In addition, porTIVity provides an authoring system which allows mobile TV producers to track moving objects. These marked objects can be linked to additional information which appears when the user clicks on them. The additional information is packed with the video files in Material eXchange Format (MXF) and delivered as rich media content to the broadcasting center, where the signal is processed and aired. What ultimately arrives at the mobile receiver is a special MPEG-4 video containing both the main program and the interactive elements.


Story Source:

The above story is based on materials provided by Fraunhofer-Gesellschaft. Note: Materials may be edited for content and length.


Cite This Page:

Fraunhofer-Gesellschaft. "'Watermarks' Can Identify Pirated Internet Videos." ScienceDaily. ScienceDaily, 10 October 2007. <www.sciencedaily.com/releases/2007/10/071007205503.htm>.
Fraunhofer-Gesellschaft. (2007, October 10). 'Watermarks' Can Identify Pirated Internet Videos. ScienceDaily. Retrieved October 30, 2014 from www.sciencedaily.com/releases/2007/10/071007205503.htm
Fraunhofer-Gesellschaft. "'Watermarks' Can Identify Pirated Internet Videos." ScienceDaily. www.sciencedaily.com/releases/2007/10/071007205503.htm (accessed October 30, 2014).

Share This



More Matter & Energy News

Thursday, October 30, 2014

Featured Research

from universities, journals, and other organizations


Featured Videos

from AP, Reuters, AFP, and other news services

Mind-Controlled Prosthetic Arm Restores Amputee Dexterity

Mind-Controlled Prosthetic Arm Restores Amputee Dexterity

Reuters - Innovations Video Online (Oct. 29, 2014) A Swedish amputee who became the first person to ever receive a brain controlled prosthetic arm is able to manipulate and handle delicate objects with an unprecedented level of dexterity. The device is connected directly to his bone, nerves and muscles, giving him the ability to control it with his thoughts. Matthew Stock reports. Video provided by Reuters
Powered by NewsLook.com
Robots Get Funky on the Dance Floor

Robots Get Funky on the Dance Floor

AP (Oct. 29, 2014) Dancing, spinning and fighting robots are showing off their agility at "Robocomp" in Krakow. (Oct. 29) Video provided by AP
Powered by NewsLook.com
Saharan Solar Project to Power Europe

Saharan Solar Project to Power Europe

Reuters - Business Video Online (Oct. 29, 2014) A solar energy project in the Tunisian Sahara aims to generate enough clean energy by 2018 to power two million European homes. Matt Stock reports. Video provided by Reuters
Powered by NewsLook.com
Lowe's Testing Robot Sales Assistants in California Store

Lowe's Testing Robot Sales Assistants in California Store

Buzz60 (Oct. 29, 2014) Lowe’s is testing out what it’s describing as a robotic shopping assistant in one of its Orchard Supply Hardware Stores in California. Jen Markham explains. Video provided by Buzz60
Powered by NewsLook.com

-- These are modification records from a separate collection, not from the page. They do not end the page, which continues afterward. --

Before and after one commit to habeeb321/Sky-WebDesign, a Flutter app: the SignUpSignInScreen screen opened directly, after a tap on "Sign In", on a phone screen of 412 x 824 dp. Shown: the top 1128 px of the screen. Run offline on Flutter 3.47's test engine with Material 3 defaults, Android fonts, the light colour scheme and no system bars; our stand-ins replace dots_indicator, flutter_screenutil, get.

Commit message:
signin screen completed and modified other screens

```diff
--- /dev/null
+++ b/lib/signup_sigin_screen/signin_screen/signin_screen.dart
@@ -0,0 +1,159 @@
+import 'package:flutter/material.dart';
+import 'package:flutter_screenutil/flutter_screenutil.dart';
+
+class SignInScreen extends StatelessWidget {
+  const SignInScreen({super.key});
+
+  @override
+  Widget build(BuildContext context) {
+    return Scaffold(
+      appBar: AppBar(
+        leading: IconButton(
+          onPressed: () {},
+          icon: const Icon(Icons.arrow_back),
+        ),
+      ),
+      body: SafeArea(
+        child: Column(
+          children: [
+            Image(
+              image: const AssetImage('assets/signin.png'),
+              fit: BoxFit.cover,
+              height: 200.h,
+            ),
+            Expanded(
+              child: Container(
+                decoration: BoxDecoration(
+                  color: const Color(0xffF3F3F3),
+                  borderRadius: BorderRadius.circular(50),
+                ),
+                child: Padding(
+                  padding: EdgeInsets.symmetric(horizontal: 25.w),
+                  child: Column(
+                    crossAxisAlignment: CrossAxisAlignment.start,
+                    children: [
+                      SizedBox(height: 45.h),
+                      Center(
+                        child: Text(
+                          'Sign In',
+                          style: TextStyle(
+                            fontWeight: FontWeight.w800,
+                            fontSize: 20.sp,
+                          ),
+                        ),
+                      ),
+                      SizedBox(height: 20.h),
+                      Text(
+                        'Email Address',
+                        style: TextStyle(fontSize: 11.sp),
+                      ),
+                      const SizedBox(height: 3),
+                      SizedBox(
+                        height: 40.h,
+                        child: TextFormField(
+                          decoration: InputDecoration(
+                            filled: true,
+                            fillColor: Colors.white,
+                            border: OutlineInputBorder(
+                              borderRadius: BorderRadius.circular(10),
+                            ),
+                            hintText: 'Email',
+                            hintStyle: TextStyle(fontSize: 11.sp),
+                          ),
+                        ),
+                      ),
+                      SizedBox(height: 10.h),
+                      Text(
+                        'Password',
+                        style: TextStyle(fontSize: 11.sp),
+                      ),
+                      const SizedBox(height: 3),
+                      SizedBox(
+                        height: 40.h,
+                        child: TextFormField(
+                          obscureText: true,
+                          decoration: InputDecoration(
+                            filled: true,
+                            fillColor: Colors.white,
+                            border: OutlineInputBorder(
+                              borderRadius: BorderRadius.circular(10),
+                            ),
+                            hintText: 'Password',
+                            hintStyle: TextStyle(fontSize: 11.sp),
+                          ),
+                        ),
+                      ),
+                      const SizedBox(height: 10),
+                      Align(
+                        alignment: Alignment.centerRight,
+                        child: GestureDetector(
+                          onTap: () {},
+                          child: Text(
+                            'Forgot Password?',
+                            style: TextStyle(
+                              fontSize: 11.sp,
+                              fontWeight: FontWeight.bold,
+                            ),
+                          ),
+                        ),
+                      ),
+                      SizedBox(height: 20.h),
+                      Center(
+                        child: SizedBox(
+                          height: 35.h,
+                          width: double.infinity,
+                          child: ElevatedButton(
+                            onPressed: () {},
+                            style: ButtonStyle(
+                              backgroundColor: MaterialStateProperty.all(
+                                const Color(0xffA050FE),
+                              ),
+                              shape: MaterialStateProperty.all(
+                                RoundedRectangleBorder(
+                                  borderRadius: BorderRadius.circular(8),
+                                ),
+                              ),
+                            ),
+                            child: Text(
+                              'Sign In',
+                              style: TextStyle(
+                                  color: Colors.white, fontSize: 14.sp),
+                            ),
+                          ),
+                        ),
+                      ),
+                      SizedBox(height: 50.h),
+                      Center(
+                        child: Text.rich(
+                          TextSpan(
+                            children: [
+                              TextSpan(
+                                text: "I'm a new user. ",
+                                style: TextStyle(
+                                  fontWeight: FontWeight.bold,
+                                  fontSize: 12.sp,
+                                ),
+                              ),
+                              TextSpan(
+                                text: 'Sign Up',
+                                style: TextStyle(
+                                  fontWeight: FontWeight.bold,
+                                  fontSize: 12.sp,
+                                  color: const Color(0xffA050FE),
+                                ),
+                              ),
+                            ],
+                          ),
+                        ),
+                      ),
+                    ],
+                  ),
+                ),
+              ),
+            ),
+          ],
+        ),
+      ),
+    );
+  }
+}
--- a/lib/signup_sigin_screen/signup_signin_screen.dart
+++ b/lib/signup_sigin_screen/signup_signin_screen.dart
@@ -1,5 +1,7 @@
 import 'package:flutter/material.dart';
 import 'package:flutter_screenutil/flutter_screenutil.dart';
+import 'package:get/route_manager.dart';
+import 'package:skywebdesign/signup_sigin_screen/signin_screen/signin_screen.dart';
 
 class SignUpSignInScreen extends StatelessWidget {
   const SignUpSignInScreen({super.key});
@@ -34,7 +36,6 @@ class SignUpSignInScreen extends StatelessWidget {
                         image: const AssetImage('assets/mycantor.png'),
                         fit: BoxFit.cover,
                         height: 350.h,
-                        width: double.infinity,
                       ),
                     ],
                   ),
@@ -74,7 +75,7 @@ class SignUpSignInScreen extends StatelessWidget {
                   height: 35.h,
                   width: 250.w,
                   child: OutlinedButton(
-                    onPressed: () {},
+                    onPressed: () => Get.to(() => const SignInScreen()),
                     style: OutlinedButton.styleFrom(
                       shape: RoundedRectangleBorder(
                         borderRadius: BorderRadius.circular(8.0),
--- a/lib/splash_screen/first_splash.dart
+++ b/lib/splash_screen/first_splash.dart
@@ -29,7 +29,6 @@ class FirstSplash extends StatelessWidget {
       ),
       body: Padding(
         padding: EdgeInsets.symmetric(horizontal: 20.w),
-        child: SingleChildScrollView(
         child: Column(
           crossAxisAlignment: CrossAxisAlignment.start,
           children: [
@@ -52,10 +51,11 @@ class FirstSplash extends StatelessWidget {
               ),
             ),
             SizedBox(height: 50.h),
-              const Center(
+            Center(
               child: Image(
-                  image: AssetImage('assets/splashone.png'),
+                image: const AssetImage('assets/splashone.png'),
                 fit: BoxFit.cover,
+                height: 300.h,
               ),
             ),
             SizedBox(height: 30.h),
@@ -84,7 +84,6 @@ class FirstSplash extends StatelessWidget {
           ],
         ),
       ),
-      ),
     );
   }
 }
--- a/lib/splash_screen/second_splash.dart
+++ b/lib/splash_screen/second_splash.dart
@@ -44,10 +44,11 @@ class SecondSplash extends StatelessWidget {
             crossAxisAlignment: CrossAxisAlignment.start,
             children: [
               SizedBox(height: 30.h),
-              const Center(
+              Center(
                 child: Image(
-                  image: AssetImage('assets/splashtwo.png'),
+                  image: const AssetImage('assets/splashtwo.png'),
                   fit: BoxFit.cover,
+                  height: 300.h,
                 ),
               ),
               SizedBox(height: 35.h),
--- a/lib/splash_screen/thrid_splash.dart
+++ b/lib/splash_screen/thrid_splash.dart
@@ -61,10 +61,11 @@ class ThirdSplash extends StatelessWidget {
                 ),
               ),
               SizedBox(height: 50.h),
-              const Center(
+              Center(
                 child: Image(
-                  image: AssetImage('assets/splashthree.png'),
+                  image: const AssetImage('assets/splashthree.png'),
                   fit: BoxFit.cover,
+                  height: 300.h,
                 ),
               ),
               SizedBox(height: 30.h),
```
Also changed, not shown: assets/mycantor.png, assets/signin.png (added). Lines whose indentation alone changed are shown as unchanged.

Search ScienceDaily

Number of stories in archives: 140,361

Find with keyword(s):
Enter a keyword or phrase to search ScienceDaily for related topics and research stories.

Save/Print:
Share:

Breaking News:

Strange & Offbeat Stories


Space & Time

Matter & Energy

Computers & Math

In Other News

... from NewsDaily.com

Science News

Health News

    Environment News

    Technology News



    Save/Print:
    Share:

    Free Subscriptions


    Get the latest science news with ScienceDaily's free email newsletters, updated daily and weekly. Or view hourly updated newsfeeds in your RSS reader:

    Get Social & Mobile


    Keep up to date with the latest news from ScienceDaily via social networks and mobile apps:

    Have Feedback?


    Tell us what you think of ScienceDaily -- we welcome both positive and negative comments. Have any problems using the site? Questions?
    Mobile: iPhone Android Web
    Follow: Facebook Twitter Google+
    Subscribe: RSS Feeds Email Newsletters
    Latest Headlines Health & Medicine Mind & Brain Space & Time Matter & Energy Computers & Math Plants & Animals Earth & Climate Fossils & Ruins